The members of the ‘Werkgroep Bezorgde Burgers’ (Concerned Citizens Workgroup) certainly do not. One of the initiatives of this working group is the petition “Stop Smart City Apeldoorn and the rollout of the boxes of RadioLED”, calling on the Apeldoorn authorities to immediately stop the implementation of the Smart City until citizens are fully informed and given a say, and until there is clarity on liability for the privacy and/or health damages.
The secret contract Apeldoorn signed with RadioLED is strongly reminiscent of the Ministry of Economic Affairs’ agreement – also secret at the time – with telecommunications companies, which stipulated that municipalities would be left out of the loop and that the Dutch population could not object to the deployment of (future) wireless communication networks.

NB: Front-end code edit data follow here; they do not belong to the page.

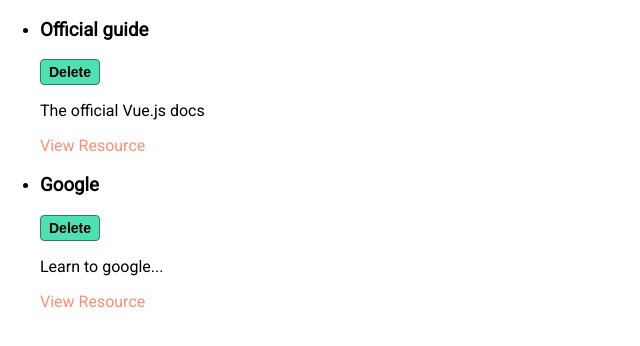
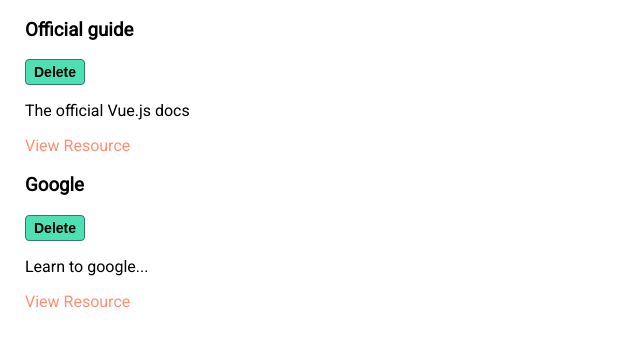
Before and after one commit to Marat-Akhalov/remember-list, a Vue app: page / in a window 1280 px wide. Shown: the top 346 px of the page, without its empty margins (0-640 px from the left). Built offline with nearby package versions, Linux system fonts and the light colour scheme; a web font is replaced by a local one.

Commit message:
feat: add list styles

```diff
--- a/src/App.vue
+++ b/src/App.vue
@@ -51,7 +51,14 @@
   }
 
   body {
-    margin: 0;
+    margin: auto;
+    padding: 0 25px;
     font-family: 'Roboto', sans-serif;
   }
+
+  ul {
+    margin: 0;
+    padding: 0;
+    list-style-type: none;
+  }
 </style>
```
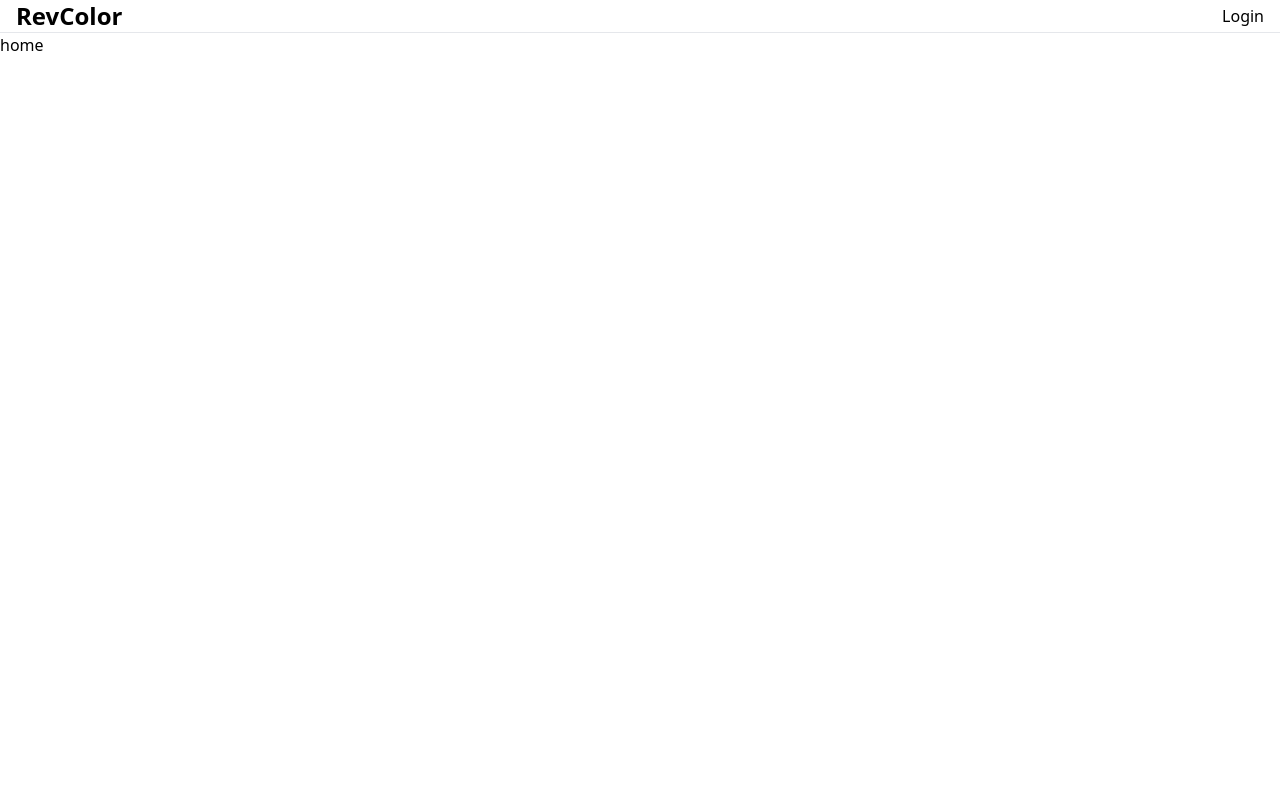
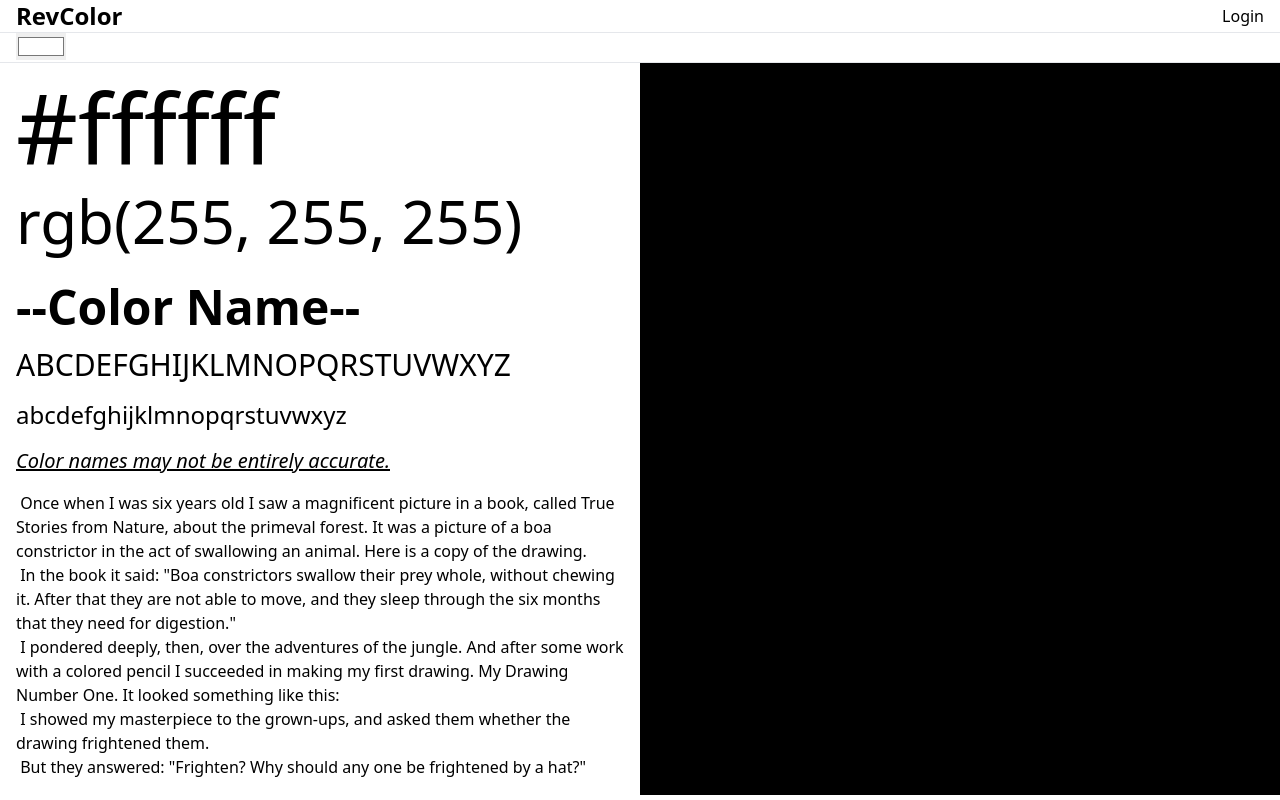
Before and after one commit to minji105/RevColor, a React (Vite) app: page / in a window 1280 px wide. Built offline with nearby package versions, Linux system fonts and the light colour scheme.

Commit message:
✨ Feat: Home 페이지에 Toolbar, ColorContainer 컴포넌트 추가

```diff
--- a/src/pages/Home.jsx
+++ b/src/pages/Home.jsx
@@ -1,5 +1,13 @@
+import Toolbar from '../components/Toolbar/Toolbar';
+import ColorContainer from '../components/ColorContainer/ColorContainer';
+
 function Home() {
-  return <div>home</div>;
+  return (
+    <div>
+      <Toolbar />
+      <ColorContainer />
+    </div>
+  );
 }
 
 export default Home;
```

Although Apeldoorn is the first municipality in the Netherlands to implement the Smart City project, this project is also on the agenda in the other municipalities. However, the political debate on the radiation and 5G dossier in The Hague has been hushed up.
However, the report “5G and Health”, published by the Health Council 2020, shows that the impact of 5G on health has not yet been researched in part, that the actual health risks are not known, and that a link between 5G and health damage for several diseases cannot be ruled out.
This, in effect, makes us the guinea pig. This report was on the House of Commons agenda three times in late 2020, but the discussion was postponed each time. Since then, no politician has returned to it.
The first phase of the 5G (700, 1400, and 2100 MHz auction) is now a fact. The proceeds for the state: 1.23 billion euros. The second phase (auction of 3.5 GHz) is scheduled for the end of 2022. This will bring nationwide coverage through a comprehensive network of 5G small cells (micro antennas).
This will literally land our privacy on the street, and the door to the surveillance state will be wide open.
This article was first published in the Dutch newspaper De Andere Krant